(I don't know how obvious it is but I tried to make my drawing in the shape of a love heart.)
I'd also just been reading about Michelangelo's painting The Creation of Adam, and in the book it at had this really cool passage describing the energy in that little space between Adam and God's fingers that are just about to touch.
So I had a go at trying to get a similar kind of energy in the space between Ginsberg and Orlovsky's tongues.
Drawing of a photograph by Richard Avedon. Acrylic on 225gsm paper. 21 x 29.5cm. 2014.

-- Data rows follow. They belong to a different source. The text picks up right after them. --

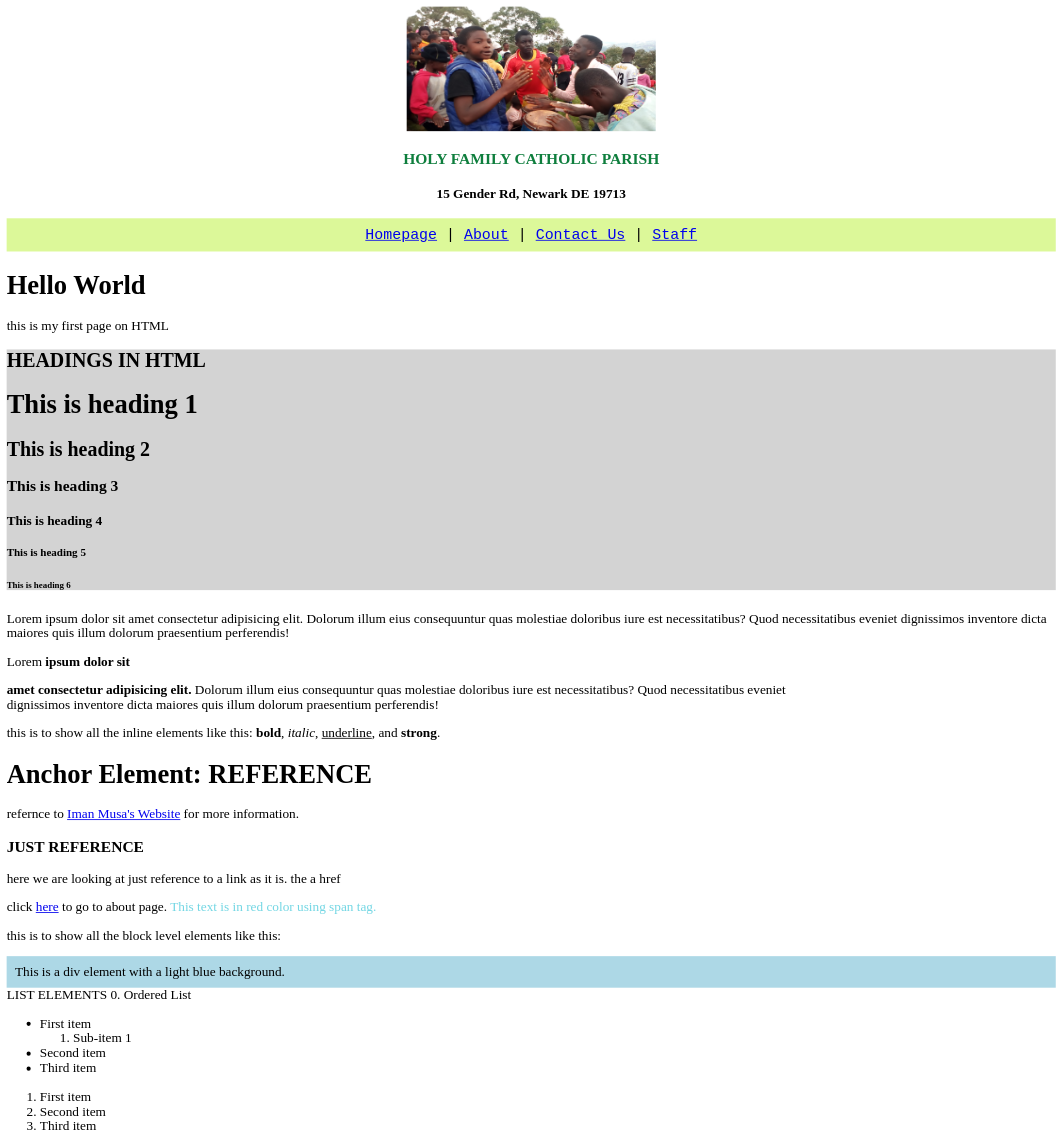
Repository: ficotims/HTML-RESTART
Page: Homepage.html
The author's editor kept a copy of each file at every save. The page is drawn from the files as they stood at one save, then again after the next save.
The browser window is 1280 px wide. The pictures show the whole page, at 83% of full size.

Above is the page before, as saved 2026-02-07 18:42:22.

After the next save:
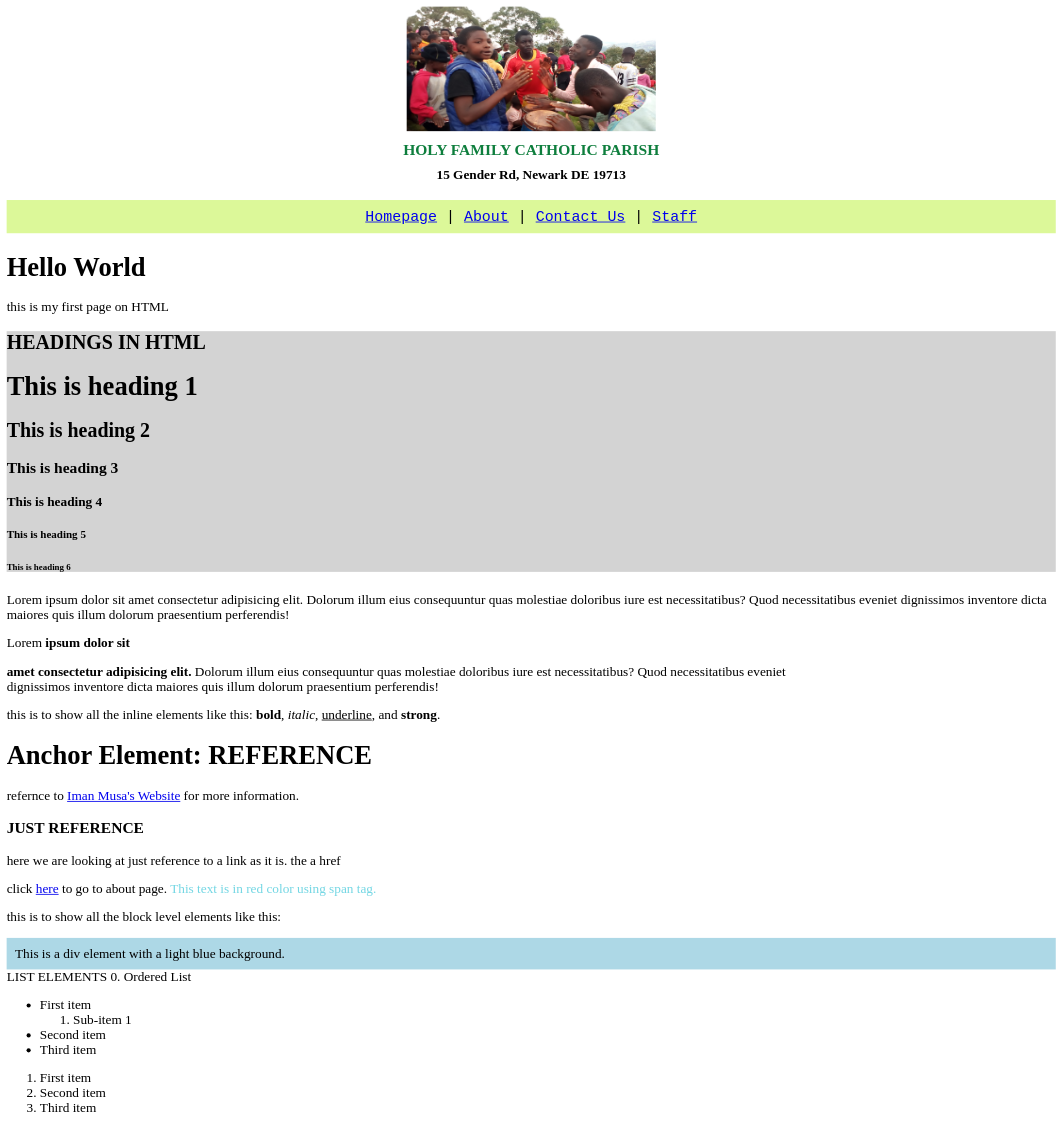
Saved 5 s later.
--- a/Homepage.html
+++ b/Homepage.html
@@ -13,7 +13,7 @@
         width="300"
         height="150"
       />
-    <h3><span style="color: rgb(14, 126, 61);"><div style="line-height: -2;">HOLY FAMILY CATHOLIC PARISH</b></span></h3>
+    <h3><span style="color: rgb(14, 126, 61);"><div style="line-height: 0;">HOLY FAMILY CATHOLIC PARISH</b></span></h3>
     <H4>15 Gender Rd, Newark DE 19713</H4></div>
     <!-- NAVIGATION SECTION -->
      <div style="background-color: rgb(220, 248, 153); padding: 10px; text-align: center; font-size: 18px; font-family: monospace, Lemon milk;">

While at the Art Gallery of Western Australia I also drew this security guard
who was standing next to a bronze sculpture by William Kentridge.Here's maybe a better angle of the Kentridge sculpture.
(Also, amazingly, as I mentioned in the last post, remember that you can see my new painting and new sculpture exhibited alongside work by William Kentridge in the PICA Salon at the Perth Institute for Contemporary Art, on until August 31.)Anyway after that I did one more little drawing, this time of a crayon work by Australian artist Charles Blackman. The work was done in 1967 and is titled "Grooming the dog".
Because Blackman's piece was done in crayon I decided to take my drawing of it next door to the children's room of the exhibition. 
And using a magnet I installed my piece
,just below a drawing by Starr Henderson, who at 5 years old is 21 years my junior.

And Starr by my name, Starr by nature, it's clear Starr Henderson is the next big thing, just look how perfectly she's captured the Giraffe Duck.
So there you go, not only is my work at PICA exhibited alongside William Kentridge, it's also at AGWA exhibited alongside Starr Henderson. 

And I don't mind one bit if I'll never be a big Starr like Henderson, that's all water off a giraffe ducks back, because at the end of the day I'm just happy to know I've had something I've done hung on the wall of the Art Gallery of Western Australia, and best of all I didn't even have to lick anyones tongue for it to get there.